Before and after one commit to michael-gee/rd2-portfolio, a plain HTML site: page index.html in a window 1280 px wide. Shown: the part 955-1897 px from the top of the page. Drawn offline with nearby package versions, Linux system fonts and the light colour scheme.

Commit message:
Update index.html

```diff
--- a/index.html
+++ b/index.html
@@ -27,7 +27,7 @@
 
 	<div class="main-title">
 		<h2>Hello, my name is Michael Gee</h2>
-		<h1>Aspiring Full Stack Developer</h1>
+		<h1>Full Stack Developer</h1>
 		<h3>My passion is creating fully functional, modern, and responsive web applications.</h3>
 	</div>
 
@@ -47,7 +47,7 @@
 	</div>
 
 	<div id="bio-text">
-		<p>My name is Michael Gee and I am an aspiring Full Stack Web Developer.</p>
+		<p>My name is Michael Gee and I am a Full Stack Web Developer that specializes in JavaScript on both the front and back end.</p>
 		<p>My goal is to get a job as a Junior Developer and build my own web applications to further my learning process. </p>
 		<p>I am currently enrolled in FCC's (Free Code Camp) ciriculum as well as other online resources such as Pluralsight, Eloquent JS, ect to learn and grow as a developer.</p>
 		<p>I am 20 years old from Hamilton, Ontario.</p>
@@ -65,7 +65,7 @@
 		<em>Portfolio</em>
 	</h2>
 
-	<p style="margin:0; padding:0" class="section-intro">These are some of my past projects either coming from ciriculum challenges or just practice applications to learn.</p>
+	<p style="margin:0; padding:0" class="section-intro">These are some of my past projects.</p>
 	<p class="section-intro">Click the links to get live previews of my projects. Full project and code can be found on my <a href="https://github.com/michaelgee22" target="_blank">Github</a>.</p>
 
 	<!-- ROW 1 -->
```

====================

All of the material is to be retyped verbatim.

Before and after one commit to michael-gee/rd2-portfolio, a plain HTML site: page index.html in a window 1280 px wide. Shown: the part 955-1897 px from the top of the page. Drawn offline with nearby package versions, Linux system fonts and the light colour scheme.

Commit message:
Update index.html

```diff
--- a/index.html
+++ b/index.html
@@ -27,7 +27,7 @@
 
 	<div class="main-title">
 		<h2>Hello, my name is Michael Gee</h2>
-		<h1>Aspiring Full Stack Developer</h1>
+		<h1>Full Stack Developer</h1>
 		<h3>My passion is creating fully functional, modern, and responsive web applications.</h3>
 	</div>
 
@@ -47,7 +47,7 @@
 	</div>
 
 	<div id="bio-text">
-		<p>My name is Michael Gee and I am an aspiring Full Stack Web Developer.</p>
+		<p>My name is Michael Gee and I am a Full Stack Web Developer that specializes in JavaScript on both the front and back end.</p>
 		<p>My goal is to get a job as a Junior Developer and build my own web applications to further my learning process. </p>
 		<p>I am currently enrolled in FCC's (Free Code Camp) ciriculum as well as other online resources such as Pluralsight, Eloquent JS, ect to learn and grow as a developer.</p>
 		<p>I am 20 years old from Hamilton, Ontario.</p>
@@ -65,7 +65,7 @@
 		<em>Portfolio</em>
 	</h2>
 
-	<p style="margin:0; padding:0" class="section-intro">These are some of my past projects either coming from ciriculum challenges or just practice applications to learn.</p>
+	<p style="margin:0; padding:0" class="section-intro">These are some of my past projects.</p>
 	<p class="section-intro">Click the links to get live previews of my projects. Full project and code can be found on my <a href="https://github.com/michaelgee22" target="_blank">Github</a>.</p>
 
 	<!-- ROW 1 -->
```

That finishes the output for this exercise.